- **The input**:
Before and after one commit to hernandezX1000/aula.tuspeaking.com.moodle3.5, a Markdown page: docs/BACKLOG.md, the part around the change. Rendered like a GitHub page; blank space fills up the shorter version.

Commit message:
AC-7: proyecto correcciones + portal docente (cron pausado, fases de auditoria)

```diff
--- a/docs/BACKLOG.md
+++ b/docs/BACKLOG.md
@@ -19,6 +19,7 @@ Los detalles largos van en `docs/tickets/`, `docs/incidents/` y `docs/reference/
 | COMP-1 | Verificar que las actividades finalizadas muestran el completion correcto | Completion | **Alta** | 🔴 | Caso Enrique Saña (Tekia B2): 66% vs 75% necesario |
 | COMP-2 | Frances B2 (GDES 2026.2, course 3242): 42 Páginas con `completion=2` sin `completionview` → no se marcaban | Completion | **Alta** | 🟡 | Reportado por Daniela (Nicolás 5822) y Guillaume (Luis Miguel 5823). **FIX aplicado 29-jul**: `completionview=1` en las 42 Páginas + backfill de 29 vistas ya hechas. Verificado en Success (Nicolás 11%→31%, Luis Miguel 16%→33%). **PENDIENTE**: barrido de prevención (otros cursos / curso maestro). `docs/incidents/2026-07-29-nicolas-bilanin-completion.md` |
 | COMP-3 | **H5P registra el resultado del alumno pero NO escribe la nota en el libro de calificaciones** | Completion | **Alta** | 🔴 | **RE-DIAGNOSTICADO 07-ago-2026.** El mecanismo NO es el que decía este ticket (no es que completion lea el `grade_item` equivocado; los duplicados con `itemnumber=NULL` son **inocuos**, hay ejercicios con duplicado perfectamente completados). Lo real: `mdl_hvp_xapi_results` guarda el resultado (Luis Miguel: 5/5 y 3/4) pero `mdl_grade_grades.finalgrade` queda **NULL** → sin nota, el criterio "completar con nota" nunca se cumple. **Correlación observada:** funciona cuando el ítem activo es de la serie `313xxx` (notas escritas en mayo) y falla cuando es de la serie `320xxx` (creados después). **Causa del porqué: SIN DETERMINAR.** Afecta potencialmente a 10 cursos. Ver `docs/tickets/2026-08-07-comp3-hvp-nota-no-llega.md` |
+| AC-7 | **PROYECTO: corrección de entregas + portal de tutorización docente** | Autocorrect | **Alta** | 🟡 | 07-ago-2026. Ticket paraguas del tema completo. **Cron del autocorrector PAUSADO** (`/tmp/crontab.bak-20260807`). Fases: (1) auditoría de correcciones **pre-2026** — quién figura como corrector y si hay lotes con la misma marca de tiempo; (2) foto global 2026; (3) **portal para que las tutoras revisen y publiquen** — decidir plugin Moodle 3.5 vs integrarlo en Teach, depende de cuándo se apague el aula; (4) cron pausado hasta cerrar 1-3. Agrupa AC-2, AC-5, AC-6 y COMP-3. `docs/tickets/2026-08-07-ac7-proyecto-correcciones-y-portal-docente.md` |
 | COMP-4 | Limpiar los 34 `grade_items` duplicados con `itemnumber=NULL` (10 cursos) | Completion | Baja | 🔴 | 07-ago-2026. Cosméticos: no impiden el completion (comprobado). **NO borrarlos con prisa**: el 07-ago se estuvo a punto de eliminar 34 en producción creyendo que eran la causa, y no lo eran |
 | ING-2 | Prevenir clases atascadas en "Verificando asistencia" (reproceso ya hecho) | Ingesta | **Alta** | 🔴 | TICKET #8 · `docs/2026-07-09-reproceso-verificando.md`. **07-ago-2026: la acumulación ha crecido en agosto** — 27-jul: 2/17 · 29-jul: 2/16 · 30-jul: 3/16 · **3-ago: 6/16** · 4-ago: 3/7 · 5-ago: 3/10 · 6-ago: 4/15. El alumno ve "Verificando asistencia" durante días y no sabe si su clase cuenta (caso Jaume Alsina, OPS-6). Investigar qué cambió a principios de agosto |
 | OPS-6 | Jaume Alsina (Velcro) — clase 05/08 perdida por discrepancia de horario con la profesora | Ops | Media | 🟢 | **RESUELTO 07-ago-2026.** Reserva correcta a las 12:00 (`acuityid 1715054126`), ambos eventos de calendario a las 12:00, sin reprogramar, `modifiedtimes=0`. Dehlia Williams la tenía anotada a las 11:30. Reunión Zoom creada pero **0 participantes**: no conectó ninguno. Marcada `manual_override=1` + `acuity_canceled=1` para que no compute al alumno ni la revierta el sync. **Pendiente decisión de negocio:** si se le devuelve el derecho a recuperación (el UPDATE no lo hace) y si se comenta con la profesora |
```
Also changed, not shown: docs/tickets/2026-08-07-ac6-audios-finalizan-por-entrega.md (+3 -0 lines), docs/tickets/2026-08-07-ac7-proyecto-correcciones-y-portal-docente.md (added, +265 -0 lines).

...

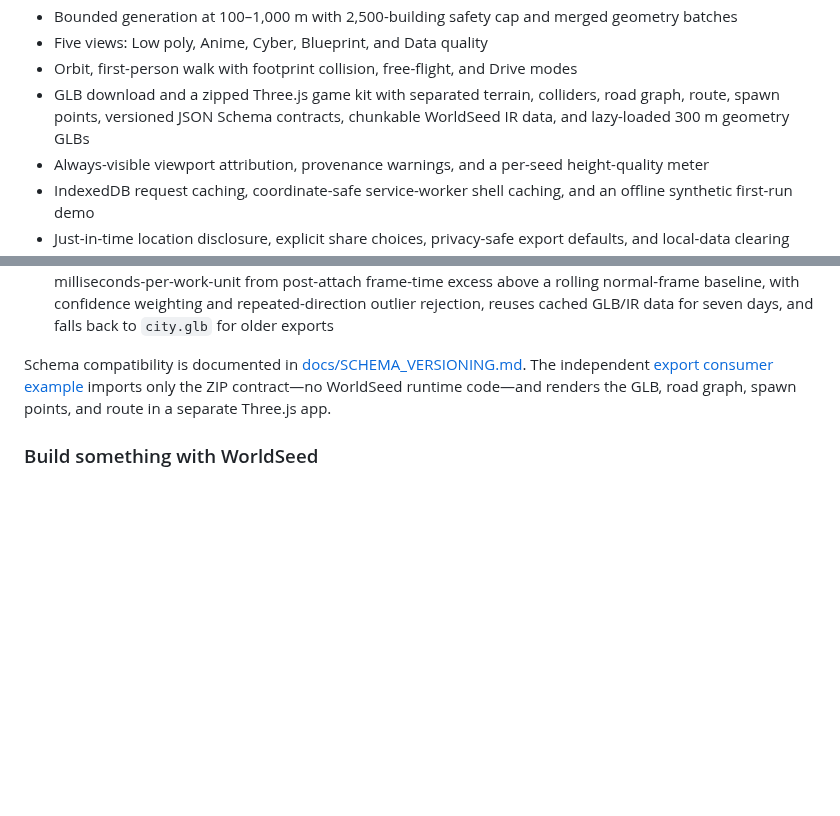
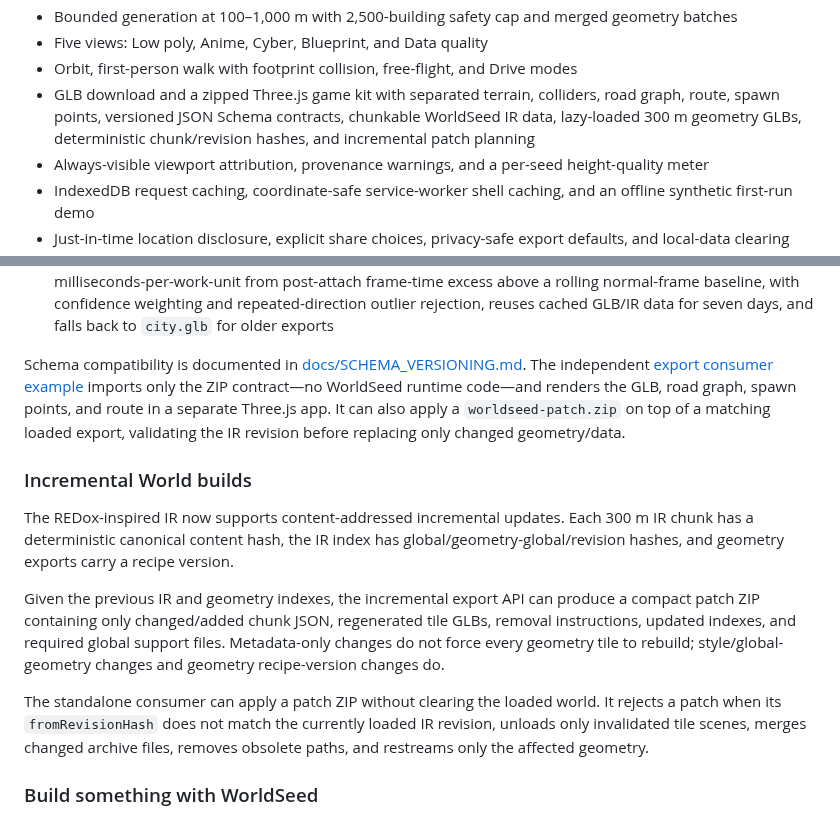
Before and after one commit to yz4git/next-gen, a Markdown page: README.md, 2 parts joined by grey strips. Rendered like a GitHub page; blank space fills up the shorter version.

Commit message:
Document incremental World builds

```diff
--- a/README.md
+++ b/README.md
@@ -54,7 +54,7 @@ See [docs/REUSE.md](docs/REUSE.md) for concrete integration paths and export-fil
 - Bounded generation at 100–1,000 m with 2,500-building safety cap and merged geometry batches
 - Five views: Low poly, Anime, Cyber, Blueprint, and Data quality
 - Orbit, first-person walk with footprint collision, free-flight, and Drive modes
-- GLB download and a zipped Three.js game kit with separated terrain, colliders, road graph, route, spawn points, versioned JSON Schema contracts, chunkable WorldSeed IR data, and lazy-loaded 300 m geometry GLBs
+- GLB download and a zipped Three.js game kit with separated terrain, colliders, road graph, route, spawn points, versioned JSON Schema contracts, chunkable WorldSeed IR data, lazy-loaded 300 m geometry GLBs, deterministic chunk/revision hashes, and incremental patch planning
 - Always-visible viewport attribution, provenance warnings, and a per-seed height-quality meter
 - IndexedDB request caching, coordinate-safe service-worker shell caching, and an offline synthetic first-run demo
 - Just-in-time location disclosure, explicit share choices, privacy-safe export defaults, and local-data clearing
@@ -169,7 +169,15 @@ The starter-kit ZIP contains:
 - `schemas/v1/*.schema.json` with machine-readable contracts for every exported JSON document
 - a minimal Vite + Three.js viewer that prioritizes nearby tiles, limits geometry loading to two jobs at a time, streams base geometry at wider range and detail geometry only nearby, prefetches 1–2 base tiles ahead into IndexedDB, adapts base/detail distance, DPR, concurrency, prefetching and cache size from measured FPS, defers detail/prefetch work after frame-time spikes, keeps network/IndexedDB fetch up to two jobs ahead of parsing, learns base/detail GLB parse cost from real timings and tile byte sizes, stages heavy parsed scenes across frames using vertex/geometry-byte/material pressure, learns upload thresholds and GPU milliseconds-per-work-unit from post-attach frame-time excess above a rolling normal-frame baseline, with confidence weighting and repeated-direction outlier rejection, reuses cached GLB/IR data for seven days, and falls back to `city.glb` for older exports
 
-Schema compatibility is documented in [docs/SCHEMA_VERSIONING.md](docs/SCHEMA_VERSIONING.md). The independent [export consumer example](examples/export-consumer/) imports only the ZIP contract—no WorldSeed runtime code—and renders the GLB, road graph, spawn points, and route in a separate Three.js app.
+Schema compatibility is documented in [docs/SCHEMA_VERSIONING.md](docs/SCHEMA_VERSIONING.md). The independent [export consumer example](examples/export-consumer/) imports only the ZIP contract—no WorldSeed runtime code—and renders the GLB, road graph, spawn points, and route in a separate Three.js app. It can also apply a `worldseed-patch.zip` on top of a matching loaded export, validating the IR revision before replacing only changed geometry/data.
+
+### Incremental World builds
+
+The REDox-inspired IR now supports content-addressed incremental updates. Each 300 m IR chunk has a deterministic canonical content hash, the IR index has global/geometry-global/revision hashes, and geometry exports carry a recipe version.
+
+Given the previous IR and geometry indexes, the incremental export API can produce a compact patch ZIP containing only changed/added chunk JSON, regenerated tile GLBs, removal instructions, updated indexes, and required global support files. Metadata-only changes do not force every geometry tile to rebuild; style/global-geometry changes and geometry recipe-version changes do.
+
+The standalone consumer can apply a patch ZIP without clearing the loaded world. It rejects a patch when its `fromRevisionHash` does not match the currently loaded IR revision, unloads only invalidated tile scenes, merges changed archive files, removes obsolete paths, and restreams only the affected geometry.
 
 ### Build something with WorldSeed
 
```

- **Task description**: Within the records, in how many lines does the string "JSON" occur? Give the number and no other text.

- **Response**: 4